The Science of Farming


I have a soil thermometer that rides around in the cab of my truck. My vegetable books have tables of the minimum soil temperatures required for plants to grow. Right now, the soil is at about 38 degrees F; winter crops will creep along at this temperature (broccoli, peas, turnips, beets, lettuces, bok choy),
but planting summer seeds would not work right now. The magic number for summer crops is 50 degrees F. When the soil temperature creeps into the 50’s  – and we are safe from freezes  – that is spring.

As I get more experience going through the seasons, I have noticed that I look at my job as one big science experiment. I have soil, energy from the sun, water and seeds. This combination, used in the right order with the right timing, sets into action one huge chemical reaction that results in food. The scientist’s job is to attempt to control all of the elements as best as possible, making the chemical reaction predictable and consistent.

This time of year, I have my little seeds in the greenhouse where energy of the sun is captured and directed specifically at my baby plants. If this isn’t enough energy to keep the soil above 50 degrees F, then more energy is added by way of an electric heater. All this is done in an effort to time having plants ready to put into the field when the weather has turned, so that the sun is providing enough energy for plants outside to grow. Timing is everything.

The other part of the equation is trying to avoid having plants in a sensitive period of their lives during the heat of the summer. In Capay, it is expected that there will be a heat wave during the summer that brings the temperature into the teens of the hundreds, and this can last for several days. These are not conditions that plants like. Tomato flowers fall off of the vines without ever setting fruits; peppers are scorched by the sun and shrivel up into brown masses; greens melt and everything on the farm feels miserable. Timing the growth of the tomatoes so that all of the fruit is set before this heat wave is important. It is also important to time the peppers so that their fruit does not grow
vulnerable to the sun until after this hot period.

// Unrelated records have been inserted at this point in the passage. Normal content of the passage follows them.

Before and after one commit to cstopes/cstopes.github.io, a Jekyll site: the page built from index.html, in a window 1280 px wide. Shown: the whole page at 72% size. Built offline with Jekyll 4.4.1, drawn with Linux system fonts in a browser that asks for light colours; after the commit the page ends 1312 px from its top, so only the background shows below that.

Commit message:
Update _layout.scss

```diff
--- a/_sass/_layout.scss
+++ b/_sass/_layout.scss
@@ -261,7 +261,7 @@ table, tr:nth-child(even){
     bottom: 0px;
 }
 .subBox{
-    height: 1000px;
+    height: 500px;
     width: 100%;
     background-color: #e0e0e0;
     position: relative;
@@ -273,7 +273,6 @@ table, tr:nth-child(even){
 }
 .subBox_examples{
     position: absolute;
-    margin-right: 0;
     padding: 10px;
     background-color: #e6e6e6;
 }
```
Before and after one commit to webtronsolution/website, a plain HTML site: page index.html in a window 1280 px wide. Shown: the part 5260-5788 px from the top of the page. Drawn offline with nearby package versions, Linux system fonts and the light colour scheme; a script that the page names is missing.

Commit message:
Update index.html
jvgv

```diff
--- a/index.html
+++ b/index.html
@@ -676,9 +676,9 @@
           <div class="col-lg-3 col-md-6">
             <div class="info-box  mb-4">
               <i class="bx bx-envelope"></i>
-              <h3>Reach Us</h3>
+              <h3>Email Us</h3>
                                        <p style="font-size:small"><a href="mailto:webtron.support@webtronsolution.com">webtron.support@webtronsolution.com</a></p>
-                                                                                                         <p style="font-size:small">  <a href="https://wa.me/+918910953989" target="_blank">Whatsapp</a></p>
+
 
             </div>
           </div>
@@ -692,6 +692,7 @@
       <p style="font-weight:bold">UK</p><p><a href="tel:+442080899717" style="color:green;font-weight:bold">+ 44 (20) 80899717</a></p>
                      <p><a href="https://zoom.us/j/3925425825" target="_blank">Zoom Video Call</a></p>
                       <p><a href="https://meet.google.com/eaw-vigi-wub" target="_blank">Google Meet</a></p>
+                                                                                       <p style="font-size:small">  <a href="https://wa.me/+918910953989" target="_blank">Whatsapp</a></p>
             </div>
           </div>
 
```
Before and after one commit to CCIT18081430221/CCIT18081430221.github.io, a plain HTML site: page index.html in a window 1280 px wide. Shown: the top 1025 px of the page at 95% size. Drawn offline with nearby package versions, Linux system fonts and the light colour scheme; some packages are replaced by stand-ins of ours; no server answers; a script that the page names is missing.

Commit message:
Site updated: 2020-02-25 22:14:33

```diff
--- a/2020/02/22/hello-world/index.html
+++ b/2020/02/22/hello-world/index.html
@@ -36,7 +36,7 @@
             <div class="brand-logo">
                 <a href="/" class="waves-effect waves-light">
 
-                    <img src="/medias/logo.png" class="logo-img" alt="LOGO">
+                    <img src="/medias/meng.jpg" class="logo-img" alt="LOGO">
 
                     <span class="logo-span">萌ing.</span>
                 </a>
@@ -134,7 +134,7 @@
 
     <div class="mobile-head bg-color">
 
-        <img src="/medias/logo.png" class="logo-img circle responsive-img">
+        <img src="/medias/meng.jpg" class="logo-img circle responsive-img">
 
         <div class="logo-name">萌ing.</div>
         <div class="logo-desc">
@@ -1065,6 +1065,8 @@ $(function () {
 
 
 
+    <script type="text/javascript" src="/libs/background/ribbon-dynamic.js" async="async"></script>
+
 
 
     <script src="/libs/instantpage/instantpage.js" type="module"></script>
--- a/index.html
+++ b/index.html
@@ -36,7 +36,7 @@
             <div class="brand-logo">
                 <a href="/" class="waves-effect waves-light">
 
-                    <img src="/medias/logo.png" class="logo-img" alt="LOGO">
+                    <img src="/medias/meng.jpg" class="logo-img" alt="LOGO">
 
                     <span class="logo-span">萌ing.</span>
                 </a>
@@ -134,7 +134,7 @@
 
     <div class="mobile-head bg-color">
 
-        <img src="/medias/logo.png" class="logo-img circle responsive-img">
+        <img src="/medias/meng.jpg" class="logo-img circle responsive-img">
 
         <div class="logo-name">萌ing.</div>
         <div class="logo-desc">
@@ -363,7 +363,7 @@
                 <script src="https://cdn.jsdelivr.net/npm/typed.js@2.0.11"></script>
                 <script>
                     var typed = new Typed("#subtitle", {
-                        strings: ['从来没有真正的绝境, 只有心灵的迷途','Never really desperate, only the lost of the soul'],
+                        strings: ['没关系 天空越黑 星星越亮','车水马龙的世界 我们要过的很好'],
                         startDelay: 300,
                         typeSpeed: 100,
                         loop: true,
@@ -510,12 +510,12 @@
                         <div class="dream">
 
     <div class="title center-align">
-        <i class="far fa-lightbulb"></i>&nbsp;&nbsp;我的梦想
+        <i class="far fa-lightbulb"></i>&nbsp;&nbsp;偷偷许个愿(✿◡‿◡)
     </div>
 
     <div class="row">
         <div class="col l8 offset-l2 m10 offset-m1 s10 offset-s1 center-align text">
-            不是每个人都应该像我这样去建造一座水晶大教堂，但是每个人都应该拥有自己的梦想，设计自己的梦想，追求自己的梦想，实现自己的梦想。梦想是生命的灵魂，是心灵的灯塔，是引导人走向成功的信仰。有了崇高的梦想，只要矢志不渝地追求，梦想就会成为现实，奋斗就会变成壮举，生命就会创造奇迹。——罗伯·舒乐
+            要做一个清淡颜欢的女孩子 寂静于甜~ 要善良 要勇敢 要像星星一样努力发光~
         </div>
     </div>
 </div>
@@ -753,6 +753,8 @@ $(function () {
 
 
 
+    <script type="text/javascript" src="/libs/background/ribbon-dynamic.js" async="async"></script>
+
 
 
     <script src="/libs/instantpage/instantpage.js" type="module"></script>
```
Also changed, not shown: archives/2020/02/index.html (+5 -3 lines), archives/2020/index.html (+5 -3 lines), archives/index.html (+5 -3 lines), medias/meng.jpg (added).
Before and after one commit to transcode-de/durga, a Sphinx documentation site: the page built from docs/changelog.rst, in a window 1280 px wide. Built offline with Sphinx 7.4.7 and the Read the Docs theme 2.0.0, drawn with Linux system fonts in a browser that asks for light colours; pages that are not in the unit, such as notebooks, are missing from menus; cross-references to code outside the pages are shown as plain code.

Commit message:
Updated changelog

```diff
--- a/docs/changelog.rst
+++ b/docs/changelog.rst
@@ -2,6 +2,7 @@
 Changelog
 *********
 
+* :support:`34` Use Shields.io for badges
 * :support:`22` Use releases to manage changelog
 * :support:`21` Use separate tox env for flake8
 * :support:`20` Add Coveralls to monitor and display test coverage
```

Of course, it is impossible to accurately time this every year. Farming turns into a game of odds, bets and luck. There are times and methods for doing things throughout the year that maximize the likelihood of success for each crop. There are also hunches and flukes that will allow you to get away with certain things this year, knowing that during other years it would have resulted in disaster. And sometimes, no matter what you do, disaster strikes.

This week, I sit making my plan of attack for the summer and fall to come. It is this time of year that I look back and think about the most methodical ways to approach next year’s production of our 40 plus crops.